>>>>>
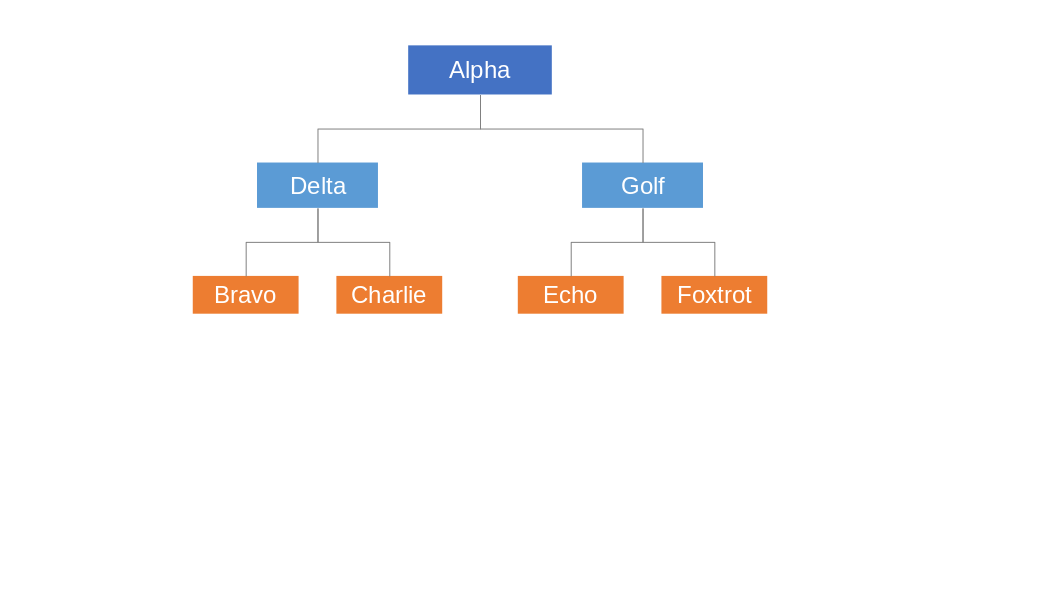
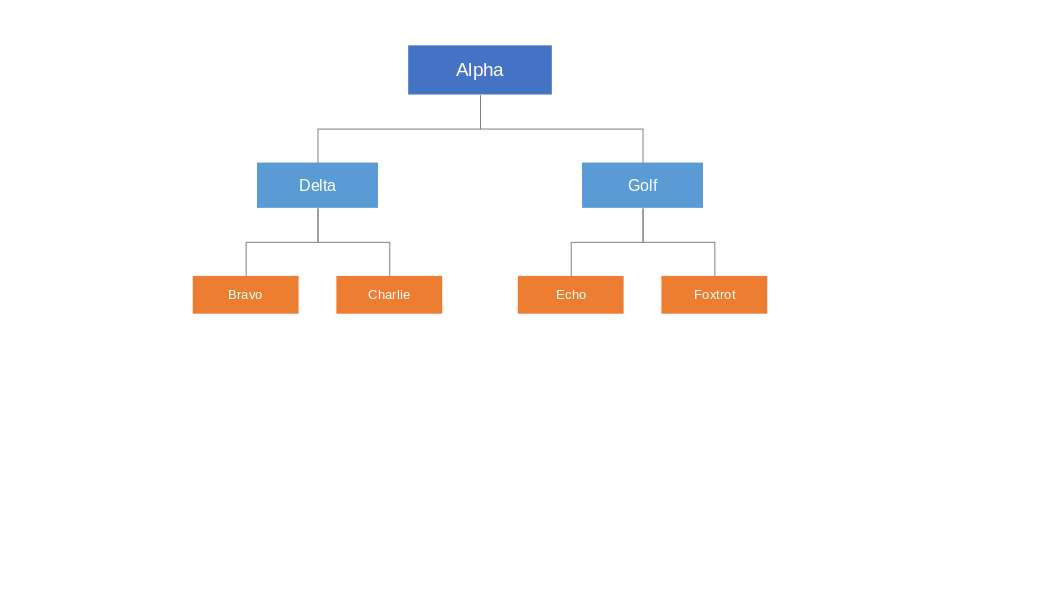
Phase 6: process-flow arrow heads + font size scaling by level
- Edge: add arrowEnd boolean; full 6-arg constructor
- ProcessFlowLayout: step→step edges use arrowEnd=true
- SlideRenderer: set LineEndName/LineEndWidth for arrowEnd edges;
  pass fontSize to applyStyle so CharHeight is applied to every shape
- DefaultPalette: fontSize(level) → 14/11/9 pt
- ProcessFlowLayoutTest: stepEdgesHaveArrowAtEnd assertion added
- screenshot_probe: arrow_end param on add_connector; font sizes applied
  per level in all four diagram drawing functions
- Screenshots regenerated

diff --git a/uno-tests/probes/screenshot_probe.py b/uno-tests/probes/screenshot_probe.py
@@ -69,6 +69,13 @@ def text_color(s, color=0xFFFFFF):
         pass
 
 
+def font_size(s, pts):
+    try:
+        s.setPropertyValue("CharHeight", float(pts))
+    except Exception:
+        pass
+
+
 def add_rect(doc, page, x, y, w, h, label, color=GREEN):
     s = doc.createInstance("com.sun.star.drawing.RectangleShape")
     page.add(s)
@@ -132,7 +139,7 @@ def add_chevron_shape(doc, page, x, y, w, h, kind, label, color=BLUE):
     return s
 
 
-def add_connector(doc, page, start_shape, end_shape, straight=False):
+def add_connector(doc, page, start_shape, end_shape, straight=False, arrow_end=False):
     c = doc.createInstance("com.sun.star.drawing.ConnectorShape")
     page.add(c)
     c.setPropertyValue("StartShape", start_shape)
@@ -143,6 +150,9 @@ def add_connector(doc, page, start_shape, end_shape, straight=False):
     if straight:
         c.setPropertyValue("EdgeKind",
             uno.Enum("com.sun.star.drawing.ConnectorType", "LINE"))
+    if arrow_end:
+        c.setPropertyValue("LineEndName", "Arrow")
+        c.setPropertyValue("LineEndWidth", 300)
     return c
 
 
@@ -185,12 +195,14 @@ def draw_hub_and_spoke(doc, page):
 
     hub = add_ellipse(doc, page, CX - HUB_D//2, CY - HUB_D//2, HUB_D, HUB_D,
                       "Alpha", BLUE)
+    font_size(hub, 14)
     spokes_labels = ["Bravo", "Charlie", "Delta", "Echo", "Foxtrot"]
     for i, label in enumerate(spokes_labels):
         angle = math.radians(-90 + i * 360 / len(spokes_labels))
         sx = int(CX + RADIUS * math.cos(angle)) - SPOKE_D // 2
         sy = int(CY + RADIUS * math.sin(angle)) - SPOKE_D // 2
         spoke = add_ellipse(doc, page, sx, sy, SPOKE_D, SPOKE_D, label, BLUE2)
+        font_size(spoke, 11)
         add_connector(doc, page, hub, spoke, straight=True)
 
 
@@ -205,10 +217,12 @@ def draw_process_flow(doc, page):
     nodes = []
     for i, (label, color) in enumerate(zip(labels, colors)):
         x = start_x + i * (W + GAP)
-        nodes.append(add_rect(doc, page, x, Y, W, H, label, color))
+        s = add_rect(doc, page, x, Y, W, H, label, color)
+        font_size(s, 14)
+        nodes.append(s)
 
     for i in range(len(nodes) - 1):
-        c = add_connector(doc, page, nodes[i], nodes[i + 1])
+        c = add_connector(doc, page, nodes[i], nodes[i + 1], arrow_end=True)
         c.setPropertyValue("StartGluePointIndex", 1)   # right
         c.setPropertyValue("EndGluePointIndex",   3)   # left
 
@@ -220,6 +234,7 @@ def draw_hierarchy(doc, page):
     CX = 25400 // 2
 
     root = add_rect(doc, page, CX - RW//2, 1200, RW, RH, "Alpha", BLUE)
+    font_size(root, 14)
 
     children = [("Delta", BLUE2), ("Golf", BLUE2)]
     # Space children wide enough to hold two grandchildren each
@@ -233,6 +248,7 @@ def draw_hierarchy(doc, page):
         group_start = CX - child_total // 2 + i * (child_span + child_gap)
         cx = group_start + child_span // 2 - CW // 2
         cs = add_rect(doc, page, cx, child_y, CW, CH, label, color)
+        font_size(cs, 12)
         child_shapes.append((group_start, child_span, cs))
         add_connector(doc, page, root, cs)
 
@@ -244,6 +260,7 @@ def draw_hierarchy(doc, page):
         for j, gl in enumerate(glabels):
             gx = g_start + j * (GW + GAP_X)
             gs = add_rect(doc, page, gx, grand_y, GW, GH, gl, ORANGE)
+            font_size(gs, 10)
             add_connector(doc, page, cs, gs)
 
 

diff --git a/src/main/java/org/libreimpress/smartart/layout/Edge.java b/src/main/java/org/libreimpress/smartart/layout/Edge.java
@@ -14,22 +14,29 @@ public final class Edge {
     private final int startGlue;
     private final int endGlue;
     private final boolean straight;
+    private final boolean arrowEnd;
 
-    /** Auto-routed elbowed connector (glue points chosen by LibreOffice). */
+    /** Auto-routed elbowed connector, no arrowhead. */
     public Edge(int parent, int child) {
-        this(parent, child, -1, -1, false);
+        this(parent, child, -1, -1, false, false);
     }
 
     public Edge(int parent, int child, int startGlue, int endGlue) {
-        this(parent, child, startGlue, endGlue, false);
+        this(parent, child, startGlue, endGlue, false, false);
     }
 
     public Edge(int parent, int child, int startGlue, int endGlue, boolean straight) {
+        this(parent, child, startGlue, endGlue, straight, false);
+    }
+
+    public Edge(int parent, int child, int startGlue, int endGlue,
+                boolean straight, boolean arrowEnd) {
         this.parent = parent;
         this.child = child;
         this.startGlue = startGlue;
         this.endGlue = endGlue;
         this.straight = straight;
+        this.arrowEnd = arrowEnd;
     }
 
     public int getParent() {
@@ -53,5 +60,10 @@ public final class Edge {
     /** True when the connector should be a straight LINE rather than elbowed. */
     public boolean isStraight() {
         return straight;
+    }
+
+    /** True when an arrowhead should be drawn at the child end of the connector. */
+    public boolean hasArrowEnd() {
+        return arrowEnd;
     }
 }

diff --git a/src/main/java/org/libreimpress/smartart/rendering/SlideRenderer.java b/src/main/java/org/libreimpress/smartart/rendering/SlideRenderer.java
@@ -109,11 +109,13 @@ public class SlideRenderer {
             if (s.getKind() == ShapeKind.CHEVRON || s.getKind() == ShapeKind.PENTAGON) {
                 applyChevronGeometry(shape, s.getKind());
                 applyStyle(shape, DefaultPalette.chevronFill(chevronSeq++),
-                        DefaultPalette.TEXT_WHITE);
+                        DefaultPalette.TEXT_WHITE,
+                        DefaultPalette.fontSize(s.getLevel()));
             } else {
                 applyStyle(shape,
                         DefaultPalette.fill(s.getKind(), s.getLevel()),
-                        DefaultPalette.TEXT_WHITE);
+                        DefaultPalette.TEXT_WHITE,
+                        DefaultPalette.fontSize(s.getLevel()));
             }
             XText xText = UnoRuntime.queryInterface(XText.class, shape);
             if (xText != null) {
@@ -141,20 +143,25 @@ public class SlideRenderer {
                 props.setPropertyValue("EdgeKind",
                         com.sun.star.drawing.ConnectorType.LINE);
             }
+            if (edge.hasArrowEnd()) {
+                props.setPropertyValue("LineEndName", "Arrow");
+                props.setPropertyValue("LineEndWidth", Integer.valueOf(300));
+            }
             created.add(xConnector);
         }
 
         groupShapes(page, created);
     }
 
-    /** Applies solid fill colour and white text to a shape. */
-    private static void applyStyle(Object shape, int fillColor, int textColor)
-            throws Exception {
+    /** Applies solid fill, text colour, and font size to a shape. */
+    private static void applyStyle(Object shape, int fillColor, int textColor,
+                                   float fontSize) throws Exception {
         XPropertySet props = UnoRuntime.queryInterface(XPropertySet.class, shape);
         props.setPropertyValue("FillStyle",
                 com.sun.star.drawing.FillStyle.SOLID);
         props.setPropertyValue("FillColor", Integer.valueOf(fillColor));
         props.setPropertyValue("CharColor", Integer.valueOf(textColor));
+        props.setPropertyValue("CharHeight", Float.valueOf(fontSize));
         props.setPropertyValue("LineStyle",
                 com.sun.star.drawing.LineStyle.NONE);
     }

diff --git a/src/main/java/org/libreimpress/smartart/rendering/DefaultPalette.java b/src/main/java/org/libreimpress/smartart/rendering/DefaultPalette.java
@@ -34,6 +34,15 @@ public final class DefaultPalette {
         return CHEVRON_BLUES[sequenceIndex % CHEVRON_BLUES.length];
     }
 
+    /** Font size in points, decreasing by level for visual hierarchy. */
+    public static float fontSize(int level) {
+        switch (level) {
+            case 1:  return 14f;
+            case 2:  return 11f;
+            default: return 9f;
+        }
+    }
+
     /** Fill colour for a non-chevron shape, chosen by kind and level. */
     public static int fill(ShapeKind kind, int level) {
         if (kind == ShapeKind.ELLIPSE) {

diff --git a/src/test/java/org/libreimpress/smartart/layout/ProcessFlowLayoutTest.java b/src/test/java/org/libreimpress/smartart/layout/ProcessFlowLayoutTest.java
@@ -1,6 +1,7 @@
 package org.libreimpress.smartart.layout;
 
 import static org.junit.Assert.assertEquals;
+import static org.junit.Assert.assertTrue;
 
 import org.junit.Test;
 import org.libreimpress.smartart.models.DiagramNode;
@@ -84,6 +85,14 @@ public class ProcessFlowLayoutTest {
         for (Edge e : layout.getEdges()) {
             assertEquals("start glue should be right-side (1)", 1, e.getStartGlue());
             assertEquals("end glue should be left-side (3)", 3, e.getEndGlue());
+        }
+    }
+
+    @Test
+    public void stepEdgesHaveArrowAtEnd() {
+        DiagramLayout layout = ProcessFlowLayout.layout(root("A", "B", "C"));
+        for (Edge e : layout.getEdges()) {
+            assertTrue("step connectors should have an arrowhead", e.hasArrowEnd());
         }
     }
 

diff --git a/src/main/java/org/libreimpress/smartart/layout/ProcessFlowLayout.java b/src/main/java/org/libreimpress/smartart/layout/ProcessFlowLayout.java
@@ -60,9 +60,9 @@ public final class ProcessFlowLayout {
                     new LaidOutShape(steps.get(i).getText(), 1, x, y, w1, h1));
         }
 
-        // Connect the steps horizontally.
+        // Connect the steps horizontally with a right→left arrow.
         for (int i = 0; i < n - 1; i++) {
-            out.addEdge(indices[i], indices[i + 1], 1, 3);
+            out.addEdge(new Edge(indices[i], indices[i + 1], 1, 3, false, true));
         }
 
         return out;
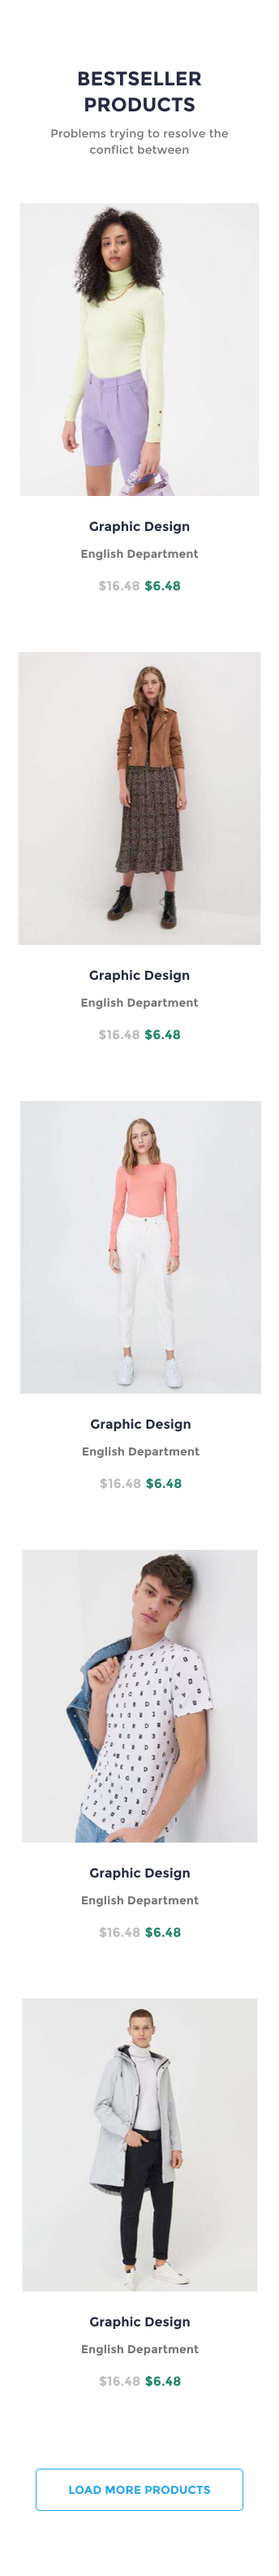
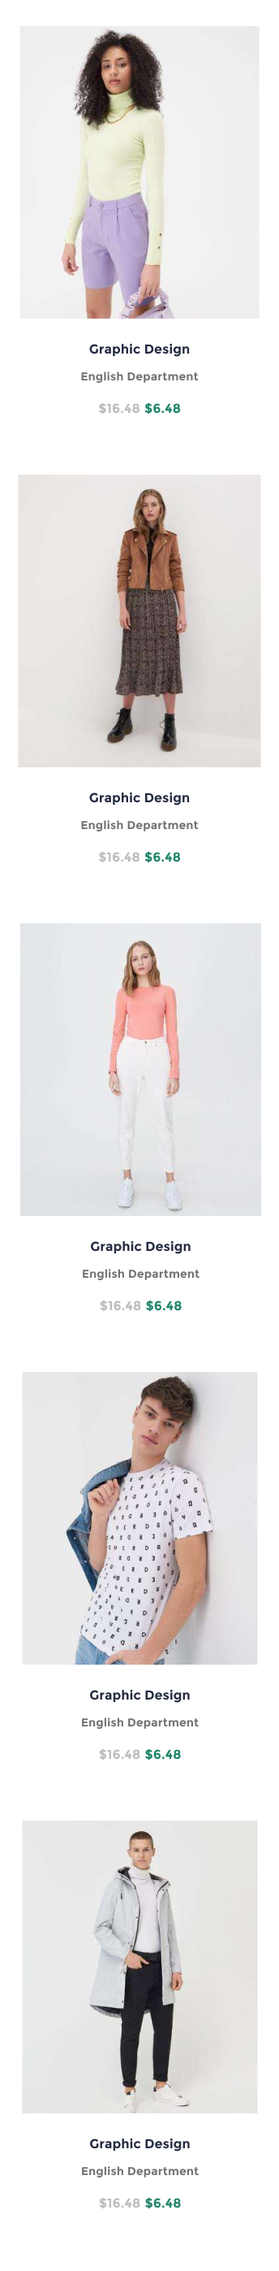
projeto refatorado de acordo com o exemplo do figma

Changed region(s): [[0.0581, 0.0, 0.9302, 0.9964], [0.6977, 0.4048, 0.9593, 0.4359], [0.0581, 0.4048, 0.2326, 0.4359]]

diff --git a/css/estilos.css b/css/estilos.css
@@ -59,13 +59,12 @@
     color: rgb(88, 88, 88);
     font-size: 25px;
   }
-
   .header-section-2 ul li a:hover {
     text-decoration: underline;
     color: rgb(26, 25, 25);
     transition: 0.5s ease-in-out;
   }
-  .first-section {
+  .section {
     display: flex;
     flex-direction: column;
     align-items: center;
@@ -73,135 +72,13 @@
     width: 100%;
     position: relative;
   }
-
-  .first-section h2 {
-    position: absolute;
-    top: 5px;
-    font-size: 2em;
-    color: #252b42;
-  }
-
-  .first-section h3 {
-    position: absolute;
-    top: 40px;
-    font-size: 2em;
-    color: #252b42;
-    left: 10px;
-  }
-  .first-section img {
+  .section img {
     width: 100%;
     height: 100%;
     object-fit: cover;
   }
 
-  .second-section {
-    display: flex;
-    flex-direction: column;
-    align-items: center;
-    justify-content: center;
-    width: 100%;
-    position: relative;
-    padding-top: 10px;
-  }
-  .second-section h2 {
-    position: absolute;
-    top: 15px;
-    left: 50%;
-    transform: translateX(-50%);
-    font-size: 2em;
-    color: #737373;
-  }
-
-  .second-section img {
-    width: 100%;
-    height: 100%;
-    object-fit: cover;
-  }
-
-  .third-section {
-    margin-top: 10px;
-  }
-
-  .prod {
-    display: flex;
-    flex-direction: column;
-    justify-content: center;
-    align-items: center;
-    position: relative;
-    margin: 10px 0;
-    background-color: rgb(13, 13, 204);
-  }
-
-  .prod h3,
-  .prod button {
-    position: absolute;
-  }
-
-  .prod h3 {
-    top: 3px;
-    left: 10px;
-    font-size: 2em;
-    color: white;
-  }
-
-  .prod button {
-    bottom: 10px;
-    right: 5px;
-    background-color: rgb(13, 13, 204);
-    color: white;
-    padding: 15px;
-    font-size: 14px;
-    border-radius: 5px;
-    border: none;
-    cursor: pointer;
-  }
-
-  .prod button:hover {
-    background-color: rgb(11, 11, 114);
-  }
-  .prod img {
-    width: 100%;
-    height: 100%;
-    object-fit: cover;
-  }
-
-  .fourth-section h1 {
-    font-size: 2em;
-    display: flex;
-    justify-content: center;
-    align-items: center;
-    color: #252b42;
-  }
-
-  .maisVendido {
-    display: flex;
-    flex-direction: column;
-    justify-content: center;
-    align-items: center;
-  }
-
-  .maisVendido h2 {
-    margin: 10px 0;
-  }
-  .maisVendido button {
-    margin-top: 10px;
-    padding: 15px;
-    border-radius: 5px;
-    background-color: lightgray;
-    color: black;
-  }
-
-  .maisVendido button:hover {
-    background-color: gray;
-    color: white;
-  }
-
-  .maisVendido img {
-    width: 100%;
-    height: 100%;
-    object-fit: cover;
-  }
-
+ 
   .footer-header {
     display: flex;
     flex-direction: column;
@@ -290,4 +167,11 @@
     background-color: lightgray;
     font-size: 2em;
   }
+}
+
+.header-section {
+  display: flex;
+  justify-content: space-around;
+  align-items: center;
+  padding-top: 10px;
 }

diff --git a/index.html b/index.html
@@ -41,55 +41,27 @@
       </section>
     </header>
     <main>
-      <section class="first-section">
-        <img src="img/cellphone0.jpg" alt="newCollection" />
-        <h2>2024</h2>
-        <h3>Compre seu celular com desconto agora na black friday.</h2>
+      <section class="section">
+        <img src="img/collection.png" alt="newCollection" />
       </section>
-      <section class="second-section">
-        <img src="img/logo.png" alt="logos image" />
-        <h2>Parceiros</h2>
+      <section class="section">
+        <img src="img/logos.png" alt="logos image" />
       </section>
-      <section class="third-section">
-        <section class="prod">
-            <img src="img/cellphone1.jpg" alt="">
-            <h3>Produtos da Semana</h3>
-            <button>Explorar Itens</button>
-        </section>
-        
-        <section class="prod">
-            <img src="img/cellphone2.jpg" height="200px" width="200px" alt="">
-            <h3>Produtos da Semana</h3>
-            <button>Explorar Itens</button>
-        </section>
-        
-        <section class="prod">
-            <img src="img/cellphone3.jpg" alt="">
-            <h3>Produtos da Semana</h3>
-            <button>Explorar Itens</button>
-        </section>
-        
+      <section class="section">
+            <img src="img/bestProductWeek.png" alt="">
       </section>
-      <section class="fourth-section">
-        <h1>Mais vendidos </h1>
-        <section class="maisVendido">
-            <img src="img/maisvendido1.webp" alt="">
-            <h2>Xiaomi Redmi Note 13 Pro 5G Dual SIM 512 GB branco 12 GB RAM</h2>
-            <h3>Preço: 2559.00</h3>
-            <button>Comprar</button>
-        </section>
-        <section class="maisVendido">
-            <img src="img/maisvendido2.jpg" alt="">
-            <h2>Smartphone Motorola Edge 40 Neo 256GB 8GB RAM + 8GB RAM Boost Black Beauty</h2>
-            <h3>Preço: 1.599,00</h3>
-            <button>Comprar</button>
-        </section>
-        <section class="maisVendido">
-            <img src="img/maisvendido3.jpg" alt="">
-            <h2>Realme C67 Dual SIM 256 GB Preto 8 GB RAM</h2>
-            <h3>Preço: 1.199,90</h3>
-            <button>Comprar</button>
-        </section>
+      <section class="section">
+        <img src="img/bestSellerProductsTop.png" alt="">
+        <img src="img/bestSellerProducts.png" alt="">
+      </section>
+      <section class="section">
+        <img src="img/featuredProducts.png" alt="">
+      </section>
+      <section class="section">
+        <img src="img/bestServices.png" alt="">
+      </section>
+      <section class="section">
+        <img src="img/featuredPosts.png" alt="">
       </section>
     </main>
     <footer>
<<<<<
Write out again exactly the lines from the start of the data above through the line containing "- DefaultPalette: fontSize(level)", inclusive, excluding any pictures.

» **OUTPUT BELOW**:
Phase 6: process-flow arrow heads + font size scaling by level
- Edge: add arrowEnd boolean; full 6-arg constructor
- ProcessFlowLayout: step→step edges use arrowEnd=true
- SlideRenderer: set LineEndName/LineEndWidth for arrowEnd edges;
  pass fontSize to applyStyle so CharHeight is applied to every shape
- DefaultPalette: fontSize(level) → 14/11/9 pt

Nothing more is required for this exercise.